▶ **Task objective**:
Repeat the records below in their entirety, exactly.

▶ **Source data**:
▼▼▼

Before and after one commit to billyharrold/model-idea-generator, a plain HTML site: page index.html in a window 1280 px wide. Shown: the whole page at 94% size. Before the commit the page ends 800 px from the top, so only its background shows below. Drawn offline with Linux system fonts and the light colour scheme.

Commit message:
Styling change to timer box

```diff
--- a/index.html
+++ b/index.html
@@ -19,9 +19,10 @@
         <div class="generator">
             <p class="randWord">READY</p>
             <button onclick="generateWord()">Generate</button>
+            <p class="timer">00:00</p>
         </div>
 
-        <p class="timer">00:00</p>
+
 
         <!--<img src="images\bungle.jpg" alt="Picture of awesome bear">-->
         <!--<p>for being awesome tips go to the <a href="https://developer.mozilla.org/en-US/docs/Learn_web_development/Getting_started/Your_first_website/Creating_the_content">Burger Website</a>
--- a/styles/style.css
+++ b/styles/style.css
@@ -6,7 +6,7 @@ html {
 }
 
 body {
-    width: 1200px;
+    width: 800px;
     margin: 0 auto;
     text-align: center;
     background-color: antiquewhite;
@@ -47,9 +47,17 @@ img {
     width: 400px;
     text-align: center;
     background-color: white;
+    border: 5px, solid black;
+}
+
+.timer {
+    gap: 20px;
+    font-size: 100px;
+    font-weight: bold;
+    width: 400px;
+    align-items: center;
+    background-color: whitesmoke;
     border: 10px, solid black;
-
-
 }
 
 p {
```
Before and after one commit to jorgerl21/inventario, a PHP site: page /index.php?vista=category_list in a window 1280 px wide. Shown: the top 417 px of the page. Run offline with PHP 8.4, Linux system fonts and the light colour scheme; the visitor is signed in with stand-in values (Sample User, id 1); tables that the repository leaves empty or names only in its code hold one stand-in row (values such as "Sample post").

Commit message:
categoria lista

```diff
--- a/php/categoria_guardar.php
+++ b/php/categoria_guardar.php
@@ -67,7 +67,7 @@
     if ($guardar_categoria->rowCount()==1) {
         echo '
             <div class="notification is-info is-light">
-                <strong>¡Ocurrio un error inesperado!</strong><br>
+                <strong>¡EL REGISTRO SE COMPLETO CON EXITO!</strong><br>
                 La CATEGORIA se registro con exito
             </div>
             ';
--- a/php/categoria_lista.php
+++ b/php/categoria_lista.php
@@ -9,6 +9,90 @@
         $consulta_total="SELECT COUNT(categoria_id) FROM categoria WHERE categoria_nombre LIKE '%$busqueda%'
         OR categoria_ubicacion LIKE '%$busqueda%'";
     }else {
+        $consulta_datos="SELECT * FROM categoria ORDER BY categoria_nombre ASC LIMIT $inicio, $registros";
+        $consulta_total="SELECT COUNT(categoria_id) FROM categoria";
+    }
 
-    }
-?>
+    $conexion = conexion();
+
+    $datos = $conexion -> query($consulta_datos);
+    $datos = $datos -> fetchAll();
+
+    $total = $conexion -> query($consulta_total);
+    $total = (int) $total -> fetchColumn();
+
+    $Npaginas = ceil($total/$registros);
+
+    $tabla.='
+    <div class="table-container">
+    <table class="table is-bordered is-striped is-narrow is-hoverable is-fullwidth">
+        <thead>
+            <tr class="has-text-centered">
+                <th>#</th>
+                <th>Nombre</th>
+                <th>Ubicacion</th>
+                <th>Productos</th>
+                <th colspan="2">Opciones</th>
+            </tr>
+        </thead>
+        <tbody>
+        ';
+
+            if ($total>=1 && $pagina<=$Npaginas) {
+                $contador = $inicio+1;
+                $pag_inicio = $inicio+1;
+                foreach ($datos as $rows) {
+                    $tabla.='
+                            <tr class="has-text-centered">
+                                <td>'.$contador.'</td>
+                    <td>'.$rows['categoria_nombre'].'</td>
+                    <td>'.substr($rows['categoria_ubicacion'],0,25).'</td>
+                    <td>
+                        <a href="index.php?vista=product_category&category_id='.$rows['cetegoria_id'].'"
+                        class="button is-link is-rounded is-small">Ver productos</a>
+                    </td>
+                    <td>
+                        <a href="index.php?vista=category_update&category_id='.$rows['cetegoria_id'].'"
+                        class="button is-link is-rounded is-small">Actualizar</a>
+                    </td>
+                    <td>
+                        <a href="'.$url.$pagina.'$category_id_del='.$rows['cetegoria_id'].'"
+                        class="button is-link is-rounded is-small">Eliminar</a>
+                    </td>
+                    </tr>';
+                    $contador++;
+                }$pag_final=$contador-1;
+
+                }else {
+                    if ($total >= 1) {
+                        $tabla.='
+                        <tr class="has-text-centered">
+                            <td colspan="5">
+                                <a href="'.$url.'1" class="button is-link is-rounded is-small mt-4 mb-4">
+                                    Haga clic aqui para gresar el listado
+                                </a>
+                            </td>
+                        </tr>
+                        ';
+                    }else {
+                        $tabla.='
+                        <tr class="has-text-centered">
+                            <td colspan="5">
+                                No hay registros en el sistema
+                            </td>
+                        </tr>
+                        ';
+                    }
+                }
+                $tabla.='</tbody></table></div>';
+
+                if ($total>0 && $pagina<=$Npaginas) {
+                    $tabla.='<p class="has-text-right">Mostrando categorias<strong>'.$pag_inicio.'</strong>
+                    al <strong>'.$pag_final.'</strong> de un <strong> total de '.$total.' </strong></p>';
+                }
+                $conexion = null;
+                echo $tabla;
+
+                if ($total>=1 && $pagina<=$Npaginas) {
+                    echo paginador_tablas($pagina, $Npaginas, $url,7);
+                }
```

▲▲▲

▶ **Reply to the exercise**:
Before and after one commit to billyharrold/model-idea-generator, a plain HTML site: page index.html in a window 1280 px wide. Shown: the whole page at 94% size. Before the commit the page ends 800 px from the top, so only its background shows below. Drawn offline with Linux system fonts and the light colour scheme.

Commit message:
Styling change to timer box

```diff
--- a/index.html
+++ b/index.html
@@ -19,9 +19,10 @@
         <div class="generator">
             <p class="randWord">READY</p>
             <button onclick="generateWord()">Generate</button>
+            <p class="timer">00:00</p>
         </div>
 
-        <p class="timer">00:00</p>
+
 
         <!--<img src="images\bungle.jpg" alt="Picture of awesome bear">-->
         <!--<p>for being awesome tips go to the <a href="https://developer.mozilla.org/en-US/docs/Learn_web_development/Getting_started/Your_first_website/Creating_the_content">Burger Website</a>
--- a/styles/style.css
+++ b/styles/style.css
@@ -6,7 +6,7 @@ html {
 }
 
 body {
-    width: 1200px;
+    width: 800px;
     margin: 0 auto;
     text-align: center;
     background-color: antiquewhite;
@@ -47,9 +47,17 @@ img {
     width: 400px;
     text-align: center;
     background-color: white;
+    border: 5px, solid black;
+}
+
+.timer {
+    gap: 20px;
+    font-size: 100px;
+    font-weight: bold;
+    width: 400px;
+    align-items: center;
+    background-color: whitesmoke;
     border: 10px, solid black;
-
-
 }
 
 p {
```
Before and after one commit to jorgerl21/inventario, a PHP site: page /index.php?vista=category_list in a window 1280 px wide. Shown: the top 417 px of the page. Run offline with PHP 8.4, Linux system fonts and the light colour scheme; the visitor is signed in with stand-in values (Sample User, id 1); tables that the repository leaves empty or names only in its code hold one stand-in row (values such as "Sample post").

Commit message:
categoria lista

```diff
--- a/php/categoria_guardar.php
+++ b/php/categoria_guardar.php
@@ -67,7 +67,7 @@
     if ($guardar_categoria->rowCount()==1) {
         echo '
             <div class="notification is-info is-light">
-                <strong>¡Ocurrio un error inesperado!</strong><br>
+                <strong>¡EL REGISTRO SE COMPLETO CON EXITO!</strong><br>
                 La CATEGORIA se registro con exito
             </div>
             ';
--- a/php/categoria_lista.php
+++ b/php/categoria_lista.php
@@ -9,6 +9,90 @@
         $consulta_total="SELECT COUNT(categoria_id) FROM categoria WHERE categoria_nombre LIKE '%$busqueda%'
         OR categoria_ubicacion LIKE '%$busqueda%'";
     }else {
+        $consulta_datos="SELECT * FROM categoria ORDER BY categoria_nombre ASC LIMIT $inicio, $registros";
+        $consulta_total="SELECT COUNT(categoria_id) FROM categoria";
+    }
 
-    }
-?>
+    $conexion = conexion();
+
+    $datos = $conexion -> query($consulta_datos);
+    $datos = $datos -> fetchAll();
+
+    $total = $conexion -> query($consulta_total);
+    $total = (int) $total -> fetchColumn();
+
+    $Npaginas = ceil($total/$registros);
+
+    $tabla.='
+    <div class="table-container">
+    <table class="table is-bordered is-striped is-narrow is-hoverable is-fullwidth">
+        <thead>
+            <tr class="has-text-centered">
+                <th>#</th>
+                <th>Nombre</th>
+                <th>Ubicacion</th>
+                <th>Productos</th>
+                <th colspan="2">Opciones</th>
+            </tr>
+        </thead>
+        <tbody>
+        ';
+
+            if ($total>=1 && $pagina<=$Npaginas) {
+                $contador = $inicio+1;
+                $pag_inicio = $inicio+1;
+                foreach ($datos as $rows) {
+                    $tabla.='
+                            <tr class="has-text-centered">
+                                <td>'.$contador.'</td>
+                    <td>'.$rows['categoria_nombre'].'</td>
+                    <td>'.substr($rows['categoria_ubicacion'],0,25).'</td>
+                    <td>
+                        <a href="index.php?vista=product_category&category_id='.$rows['cetegoria_id'].'"
+                        class="button is-link is-rounded is-small">Ver productos</a>
+                    </td>
+                    <td>
+                        <a href="index.php?vista=category_update&category_id='.$rows['cetegoria_id'].'"
+                        class="button is-link is-rounded is-small">Actualizar</a>
+                    </td>
+                    <td>
+                        <a href="'.$url.$pagina.'$category_id_del='.$rows['cetegoria_id'].'"
+                        class="button is-link is-rounded is-small">Eliminar</a>
+                    </td>
+                    </tr>';
+                    $contador++;
+                }$pag_final=$contador-1;
+
+                }else {
+                    if ($total >= 1) {
+                        $tabla.='
+                        <tr class="has-text-centered">
+                            <td colspan="5">
+                                <a href="'.$url.'1" class="button is-link is-rounded is-small mt-4 mb-4">
+                                    Haga clic aqui para gresar el listado
+                                </a>
+                            </td>
+                        </tr>
+                        ';
+                    }else {
+                        $tabla.='
+                        <tr class="has-text-centered">
+                            <td colspan="5">
+                                No hay registros en el sistema
+                            </td>
+                        </tr>
+                        ';
+                    }
+                }
+                $tabla.='</tbody></table></div>';
+
+                if ($total>0 && $pagina<=$Npaginas) {
+                    $tabla.='<p class="has-text-right">Mostrando categorias<strong>'.$pag_inicio.'</strong>
+                    al <strong>'.$pag_final.'</strong> de un <strong> total de '.$total.' </strong></p>';
+                }
+                $conexion = null;
+                echo $tabla;
+
+                if ($total>=1 && $pagina<=$Npaginas) {
+                    echo paginador_tablas($pagina, $Npaginas, $url,7);
+                }
```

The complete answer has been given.